◆ **About this task**
Apart from the pictures, write out the records that follow exactly.

◆ **Extracted data**
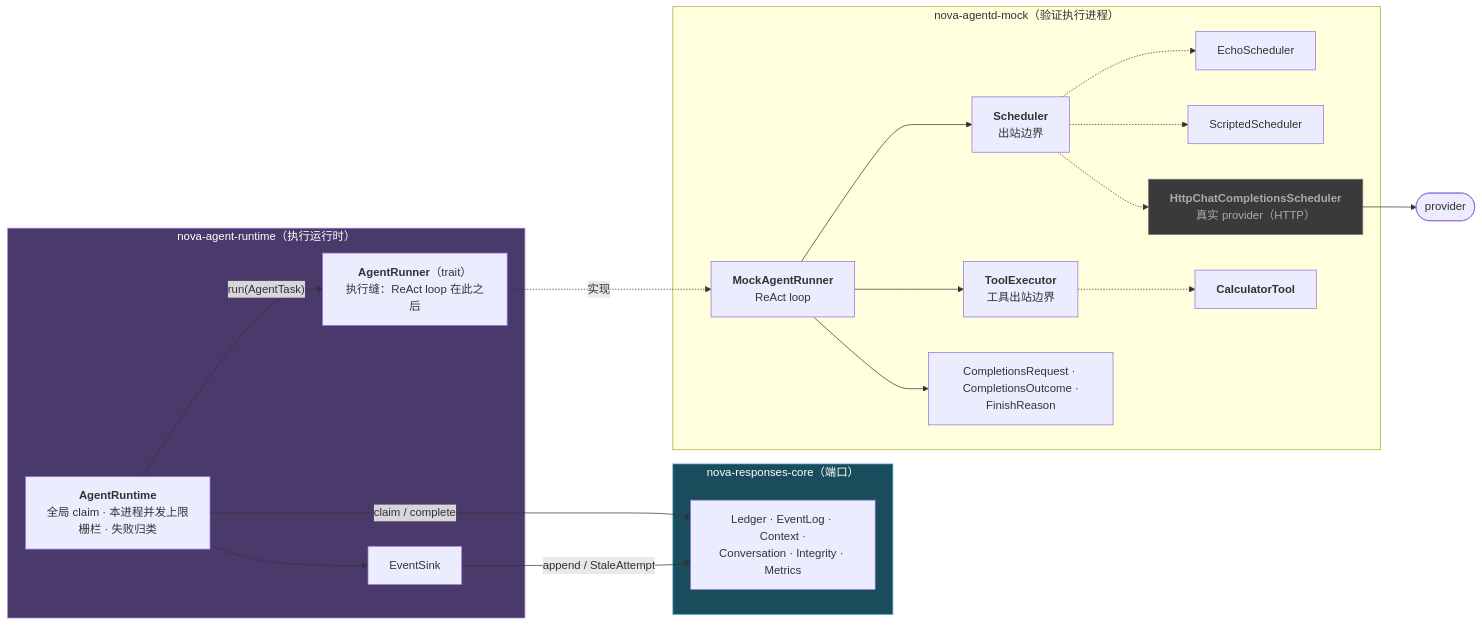
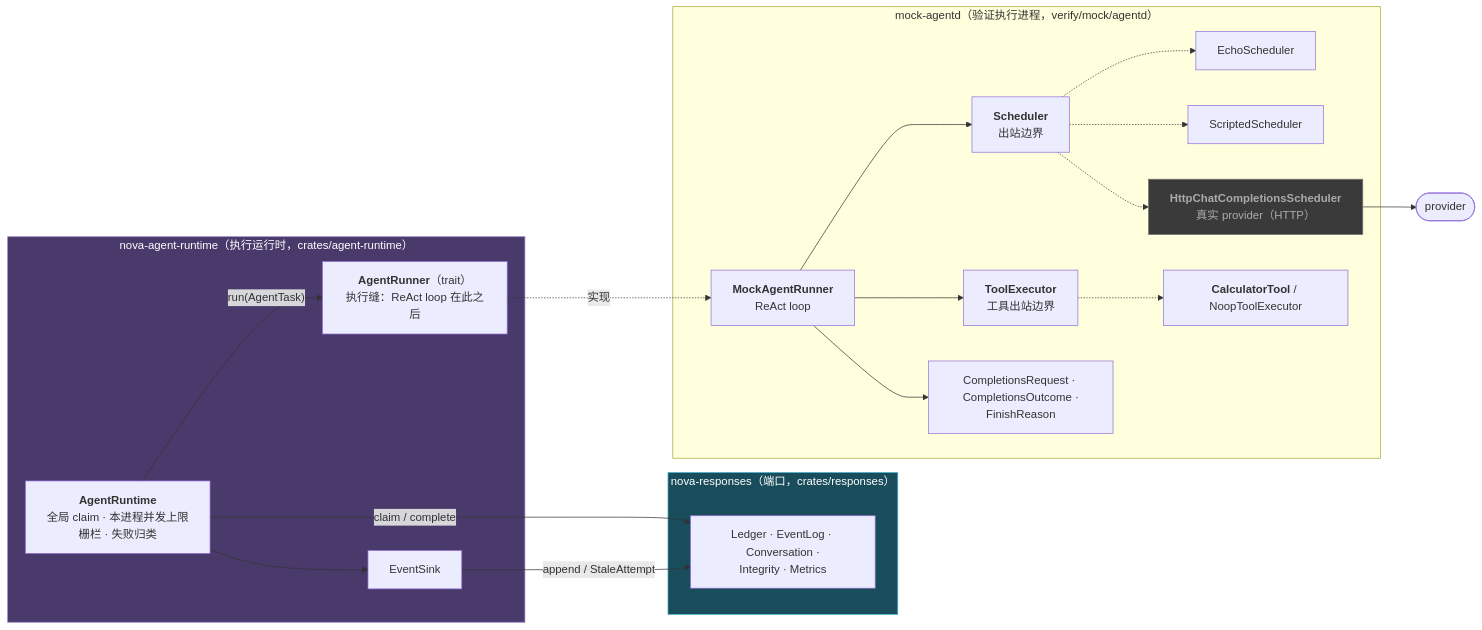
The seventh of 8 diagrams in docs/design/00-architecture-review.md (charleslyh/nova-chat), drawn with Mermaid before and after one commit. The commit also changed other lines of this file and 58 other files, not shown here.

First line of the commit message:
refactor(responses): split storage per D30 — responses on event stream, conversation holds durable snapshot

````diff
--- a/docs/design/00-architecture-review.md
+++ b/docs/design/00-architecture-review.md
@@ -534,43 +540,43 @@
 ```mermaid
 graph LR
-    subgraph AG["nova-agent-runtime（执行运行时）"]
+    subgraph AG["nova-agent-runtime（执行运行时，crates/agent-runtime）"]
         RT["<b>AgentRuntime</b><br/>全局 claim · 本进程并发上限<br/>栅栏 · 失败归类"]
         RUNNER["<b>AgentRunner</b>（trait）<br/>执行缝：ReAct loop 在此之后"]
         SINK["EventSink"]
     end
 
-    subgraph CORE["nova-responses-core（端口）"]
-        PORTS["Ledger · EventLog · Context ·<br/>Conversation · Integrity · Metrics"]
+    subgraph CORE["nova-responses（端口，crates/responses）"]
+        PORTS["Ledger · EventLog · Conversation ·<br/>Integrity · Metrics"]
     end
 
-    subgraph MOCK["nova-agentd-mock（验证执行进程）"]
+    subgraph MOCK["mock-agentd（验证执行进程，verify/mock/agentd）"]
         MR["<b>MockAgentRunner</b><br/>ReAct loop"]
         SCH["<b>Scheduler</b><br/>出站边界"]
         TOOL["<b>ToolExecutor</b><br/>工具出站边界"]
         REQ["CompletionsRequest · CompletionsOutcome ·<br/>FinishReason"]
         M1["EchoScheduler"]
         M2["ScriptedScheduler"]
         M3["<b>HttpChatCompletionsScheduler</b><br/>真实 provider（HTTP）"]
-        M4["<b>CalculatorTool</b>"]
+        M4["<b>CalculatorTool</b> / NoopToolExecutor"]
     end
 
     P(["provider"])
 
     RT -->|"claim / complete"| PORTS
     RT -->|"run(AgentTask)"| RUNNER
     RT --> SINK
     SINK -->|"append / StaleAttempt"| PORTS
     RUNNER -.->|"实现"| MR
     MR --> SCH
     MR --> TOOL
     MR --> REQ
     SCH -.-> M1
     SCH -.-> M2
     SCH -.-> M3
     TOOL -.-> M4
     M3 --> P
 
     style AG fill:#4a3a6b,stroke:#9b7fc7,color:#fff
     style CORE fill:#1a4d5c,stroke:#4db8d4,color:#fff
     style M3 fill:#3a3a3a,stroke:#777,color:#aaa
 ```
````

◆ **Response box**
The seventh of 8 diagrams in docs/design/00-architecture-review.md (charleslyh/nova-chat), drawn with Mermaid before and after one commit. The commit also changed other lines of this file and 58 other files, not shown here.

First line of the commit message:
refactor(responses): split storage per D30 — responses on event stream, conversation holds durable snapshot

````diff
--- a/docs/design/00-architecture-review.md
+++ b/docs/design/00-architecture-review.md
@@ -534,43 +540,43 @@
 ```mermaid
 graph LR
-    subgraph AG["nova-agent-runtime（执行运行时）"]
+    subgraph AG["nova-agent-runtime（执行运行时，crates/agent-runtime）"]
         RT["<b>AgentRuntime</b><br/>全局 claim · 本进程并发上限<br/>栅栏 · 失败归类"]
         RUNNER["<b>AgentRunner</b>（trait）<br/>执行缝：ReAct loop 在此之后"]
         SINK["EventSink"]
     end
 
-    subgraph CORE["nova-responses-core（端口）"]
-        PORTS["Ledger · EventLog · Context ·<br/>Conversation · Integrity · Metrics"]
+    subgraph CORE["nova-responses（端口，crates/responses）"]
+        PORTS["Ledger · EventLog · Conversation ·<br/>Integrity · Metrics"]
     end
 
-    subgraph MOCK["nova-agentd-mock（验证执行进程）"]
+    subgraph MOCK["mock-agentd（验证执行进程，verify/mock/agentd）"]
         MR["<b>MockAgentRunner</b><br/>ReAct loop"]
         SCH["<b>Scheduler</b><br/>出站边界"]
         TOOL["<b>ToolExecutor</b><br/>工具出站边界"]
         REQ["CompletionsRequest · CompletionsOutcome ·<br/>FinishReason"]
         M1["EchoScheduler"]
         M2["ScriptedScheduler"]
         M3["<b>HttpChatCompletionsScheduler</b><br/>真实 provider（HTTP）"]
-        M4["<b>CalculatorTool</b>"]
+        M4["<b>CalculatorTool</b> / NoopToolExecutor"]
     end
 
     P(["provider"])
 
     RT -->|"claim / complete"| PORTS
     RT -->|"run(AgentTask)"| RUNNER
     RT --> SINK
     SINK -->|"append / StaleAttempt"| PORTS
     RUNNER -.->|"实现"| MR
     MR --> SCH
     MR --> TOOL
     MR --> REQ
     SCH -.-> M1
     SCH -.-> M2
     SCH -.-> M3
     TOOL -.-> M4
     M3 --> P
 
     style AG fill:#4a3a6b,stroke:#9b7fc7,color:#fff
     style CORE fill:#1a4d5c,stroke:#4db8d4,color:#fff
     style M3 fill:#3a3a3a,stroke:#777,color:#aaa
 ```
````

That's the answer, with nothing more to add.